(May 3, 2019) A rehabilitated wild harp seal nicknamed “Sally Ride,” was released by the National Aquarium in Baltimore back into the ocean last Thursday at 40th Street in Ocean City.
Sally Ride, who was named after the first female scientist to travel into space, was discovered in Rehoboth, Delaware, on Valentine’s Day.
She had seal lice and suffered from mild dehydration and some respiratory issues. The harp seal was also very underweight.
“She was originally reported in New Jersey at the end of January,” Margot Madden, National Aquarium rehabilitation biologist, said. “She disappeared and [reemerged] in Delaware on Valentine’s Day. They watched her for a day and she declined over the 24-hour period and our colleagues at Delaware collected her and then she came in and started her rehab on Feb. 15.”
The Rehoboth Beach Police called in the MERR Institute – located in Lewes, Delaware – an organization which rescues injured and misplaced marine animals, to collect her.
“She was a little unusual because she kept rolling on her back and doing some strange movements and I thought, ‘This is not normal seal behavior,’” Suzanne Thurman, executive director for the MERR Institute, said. “We did a quick assessment of her overall condition and transported her to the National Aquarium.”
While the MERR Institute can provide basic analysis and first response, it cannot offer all the treatments the animal could require, which is why Sally was taken to Baltimore.
“We only can do first response and the initial care, so we’re always so grateful that the National Aquarium, when they have a spot open, can take them and get them back to healthy conditions,” Thurman said.
The National Aquarium ran further tests on the seal, and named her following its 2018-2019 naming theme for rescue seals – influential scientists. During her stay, Sally doubled her weight, received treatment, IV fluids, anti-inflammatory medications and oral antibiotics to help her heal.
Sally made a full recovery within a matter of months. The National Aquarium made sure to avoid domesticating her, Madden said.
“We like to keep them wild, so she maintained her wild behavior,” Madden said.
Madden also warned about the dangers of approaching a wild seal on the beach. Not only could the encounter be dangerous for the person and seal involved, it is also illegal.
“A lot of people don’t realize these seals are federally protected by the Marine Mammals Protection Act of 1972, which means it is not legal to approach them, touch them, harass them or feed them,” Madden said. “They are also mammals like us and they carry diseases that we could get and vice versa. We can give them [diseases] as well. Even dogs on the beaches are a posed risk. We’re guests in their home at the beach and we need to respect that.”
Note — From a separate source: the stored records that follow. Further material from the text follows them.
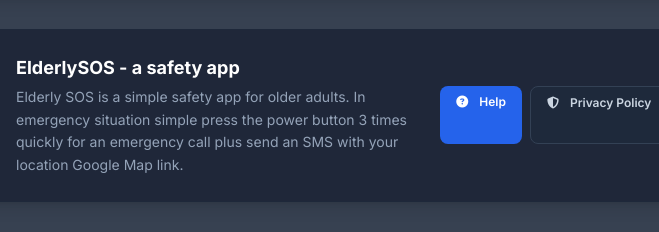
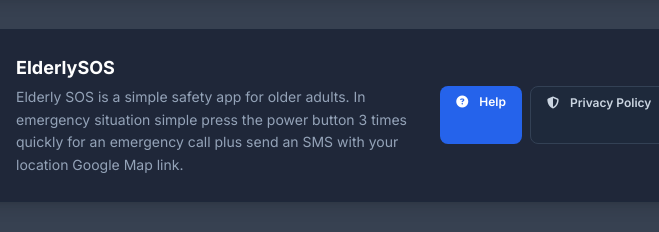
Before and after one commit to doki101/papasoft, a plain HTML site: page index.html in a window 1280 px wide. Shown: the part 1939-2171 px from the top of the page, 237-896 px from the left. Drawn offline with nearby package versions, Linux system fonts and the light colour scheme.

Commit message:
Update index.html

```diff
--- a/index.html
+++ b/index.html
@@ -574,7 +574,7 @@
 
                         <h4 class="text-lg font-bold text-white">
                             <a href="elderlysos/help.html"
-                               class="hover:text-blue-300 transition">ElderlySOS - a safety app</a>
+                               class="hover:text-blue-300 transition">ElderlySOS</a>
                         </h4>
 
                         <p class="text-slate-400 text-sm mt-1 leading-relaxed">
```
If a seal or other marine animals are located on the beach, beachgoers are advised to avoid approaching the animal and contacting the near beach patrol employee.